Dramatic changes in Israel’s domestic politics play huge roles both in Israel’s relationships with the United States and with its regional neighbors. But basic issues of Israel’s political life may remain mysterious to many outsiders. They should not, given the ramifications of Netanyahu’s time in Washington just now and the up-coming March 17 election.
As I was pondering this today, I ran across two items – a straightforward and informative news story and a think piece – that together combine as a good pair for understanding key background issues, crucial changes that recently took place in Israel’s political life and the new internal polemic that has arisen as a result, and why American Christians need to be aware of this.
From an AP news story by Dan Perry, “Zionism Debate at Heart of Bitter Israeli Vote”:
“The debate over who best reflects the ideals of Zionism – and who can most credibly lay claim to its successes – has lent an oddly philosophical hue to a campaign that had been dominated by more prosaic issues such as budget scandals in the management of the prime minister’s residence. Along the way, the stage appears to have been set for a surprisingly climactic vote on March 17.” Read more here:
From Steven E. Meyer (political science and national security studies), in Capital Commentary, a thoughtful piece on “Israel’s Future”:

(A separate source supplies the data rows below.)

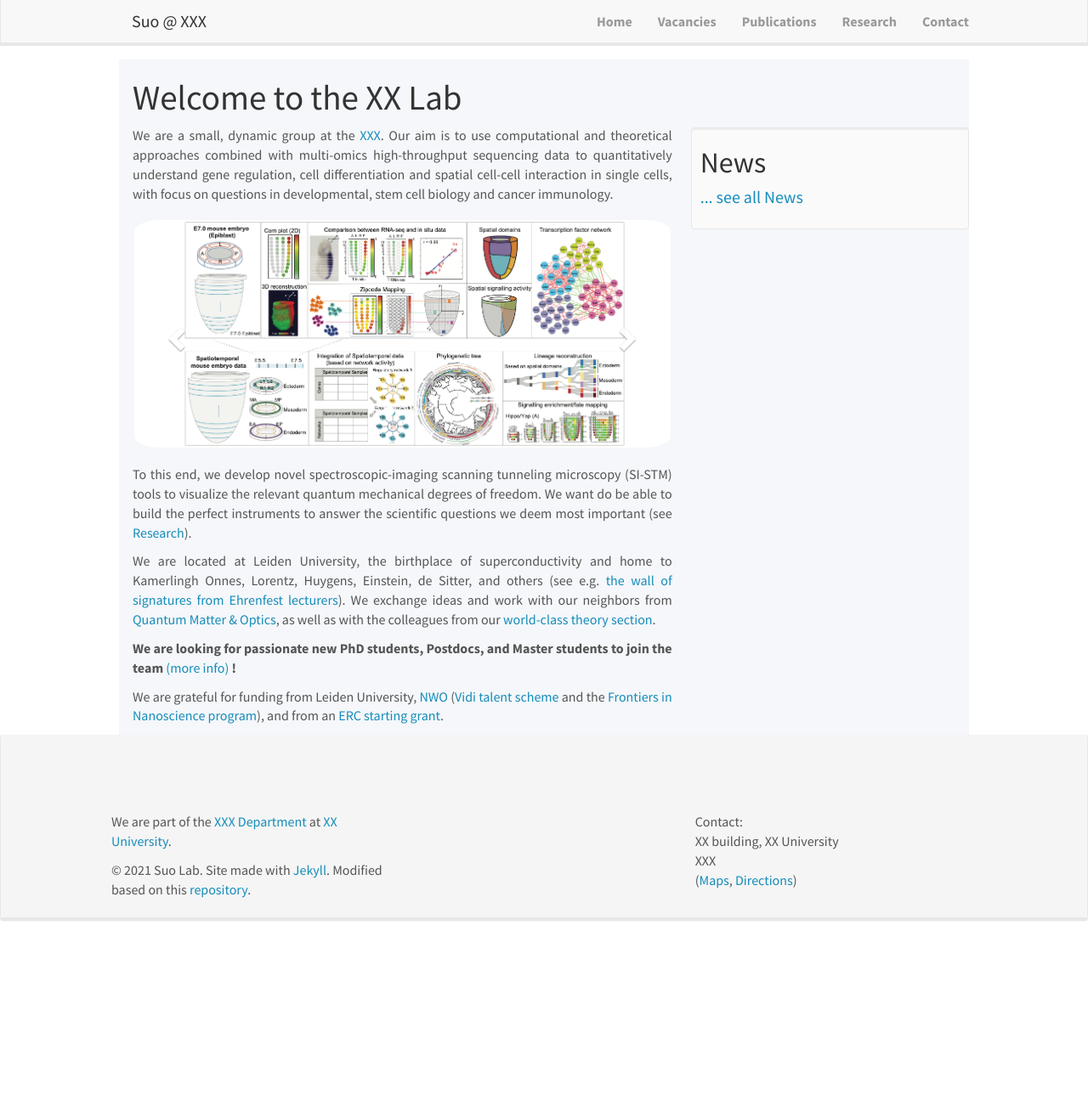
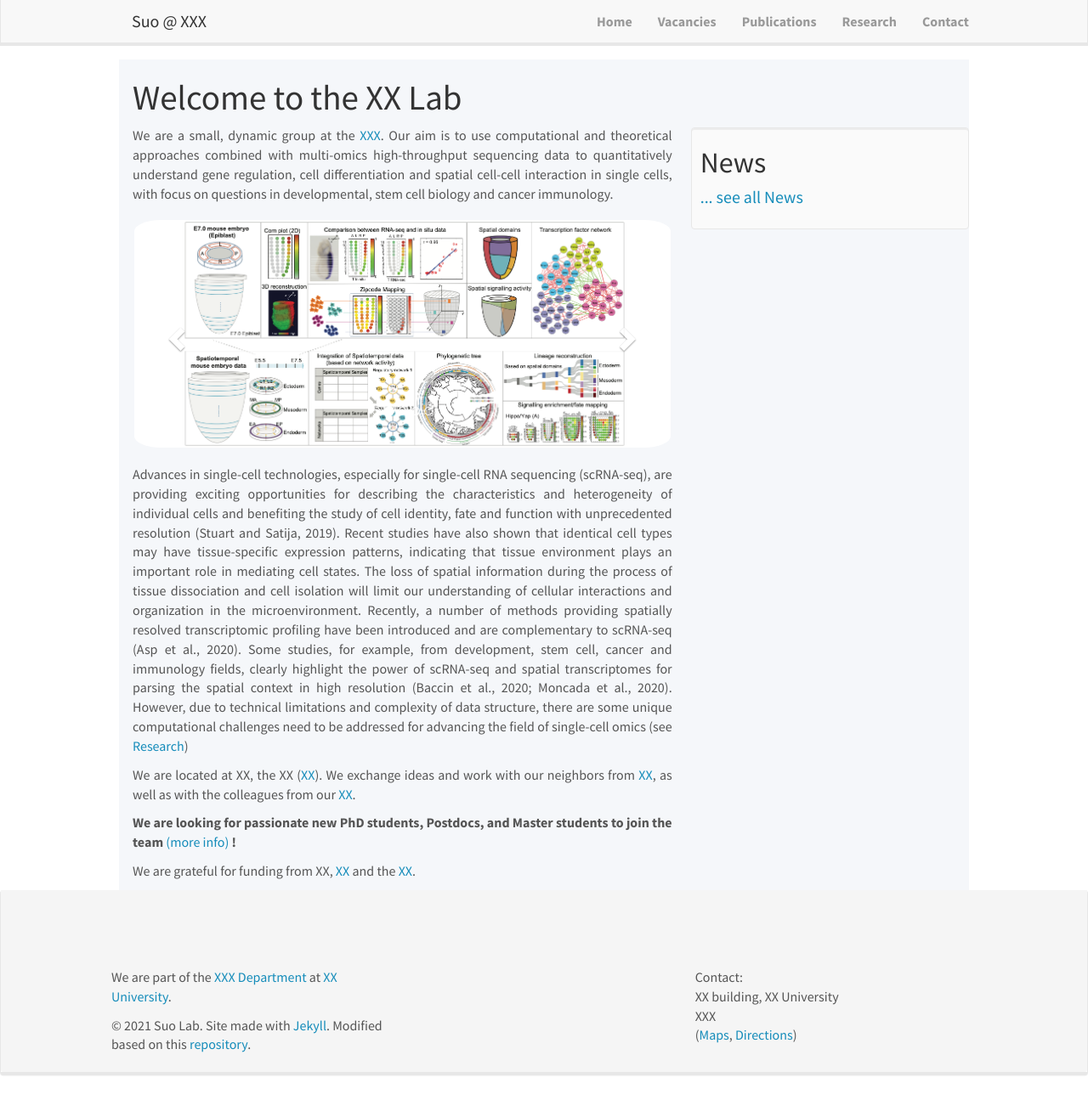
Before and after one commit to suoshengbao/suoshengbao.github.io, a Jekyll site: the page built from _pages/home.md, in a window 1280 px wide and 1288 px high. Shown: the whole window at 85% size. Built offline with Jekyll 4.4.1, drawn with Linux system fonts in a browser that asks for light colours; nearby versions of some CDN libraries.

Commit message:
Update home.md

```diff
--- a/_pages/home.md
+++ b/_pages/home.md
@@ -45,16 +45,14 @@ We are a small, dynamic group at the [XXX](http://www.). Our aim is to use compu
 </div>
 
 
+Advances in single-cell technologies, especially for single-cell RNA sequencing (scRNA-seq), are providing exciting opportunities for describing the characteristics and heterogeneity of individual cells and benefiting the study of cell identity, fate and function with unprecedented resolution (Stuart and Satija, 2019). Recent studies have also shown that identical cell types may have tissue-specific expression patterns, indicating that tissue environment plays an important role in mediating cell states. The loss of spatial information during the process of tissue dissociation and cell isolation will limit our understanding of cellular interactions and organization in the microenvironment. Recently, a number of methods providing spatially resolved transcriptomic profiling have been introduced and are complementary to scRNA-seq (Asp et al., 2020). Some studies, for example, from development, stem cell, cancer and immunology fields, clearly highlight the power of scRNA-seq and spatial transcriptomes for parsing the spatial context in high resolution (Baccin et al., 2020; Moncada et al., 2020). However, due to technical limitations and complexity of data structure, there are some unique computational challenges need to be addressed for advancing the field of single-cell omics (see [Research](research))
 
-
-To this end, we develop novel spectroscopic-imaging scanning tunneling microscopy (SI-STM) tools to visualize the relevant quantum mechanical degrees of freedom. We want do be able to build the perfect instruments to answer the  scientific questions we deem most important (see [Research](research)).
-
-We are located at Leiden University, the birthplace of superconductivity and home to Kamerlingh Onnes, Lorentz, Huygens, Einstein, de Sitter, and others (see e.g. [the wall of signatures from Ehrenfest lecturers](https://www.lorentz.leidenuniv.nl/history/colloquium/muur_heel.html)). We exchange ideas and work with our neighbors from [Quantum Matter & Optics](http://www.physics.leidenuniv.nl/qo-home), as well as with the colleagues from our [world-class theory section](https://www.lorentz.leidenuniv.nl).
+We are located at XX, the XX ([XX](https://www.)). We exchange ideas and work with our neighbors from [XX](http://www.), as well as with the colleagues from our [XX](https://www.).
 
  **We are  looking for passionate new PhD students, Postdocs, and Master students to join the team** [(more info)]({{ site.url }}{{ site.baseurl }}/vacancies) **!**
 
 
-We are grateful for funding from Leiden University, [NWO](www.nwo.nl) ([Vidi talent scheme](http://www.nwo.nl/en/research-and-results/programmes/Talent+Scheme) and the [Frontiers in Nanoscience program](https://www.universiteitleiden.nl/en/research/research-projects/science/frontiers-of-nanoscience-nanofront)), and from an [ERC starting grant](https://erc.europa.eu/funding/starting-grants).
+We are grateful for funding from XX, [XX](www.) and the [XX](https://www.).
 
 <!-- <figure class="fourth">
   <img src="{{ site.url }}{{ site.baseurl }}/images/logopic/Logo_Leiden.jpg" style="width: 210px">
```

“The conflict between Israel and its neighbors in the Levant comes as close to being hopeless as any issue on earth, and leaving it to the international diplomatic process has proven to be a disaster. This issue is one that Christians need to take seriously, not to back one side or the other, or to cling to a misunderstanding of Scripture, but to pursue peace in our day as the Lord commanded in so many parts of Scripture, ‘Blessed are peacemakers, for they shall be called the sons of God’” (Matthew 5:9). Read more here.
What think ye?
©2015 by Charles Strohmer
Image by AFP Photos/Nicholas Kamm
Difficult to tell Charles! I wonder if the case of land to set up the country of Israel would be possible today as it was more than 60 years ago. However history cannot be treated hypothetically… So we all (Christians, Jews, Muslims) instinctivelly run towards Apocalypse. But is this THE solution?
Thx stimulating my thoughts this morning, Alexandru.
Yes, good point. Historical moments — 1948 certainly was one — are, well, historical moments, and therefore probably unrepeatable.
Apocalypse as THE solution? No, not in my book. Down through history, past apocalypses, I’d say, were the result of man’s inhumanity to man and therefore did not solve (e.g., lay the axe to the root of) that fundamental human problem. What we learn from that history then, I think, is that if someday there is an Apocalypse (with a capital “A”) — an apocalypse that is the end of all apocalypses — it, in itself, will not be THE solution either. But as part of God’s final judgment on us, it would be the end of all apocalypses. Even so, it would not be the final solution, which we know already took place on Calvary, and thus one day there will be a new heavens and a new earth wherein dwells righteousness. And Oh what a “solution” that will be!
LikeLiked by 1 person
Thanks for answering Charles.
A lot of people here think apocalypse (with or without capital a) will bring in the solution. Not my genre…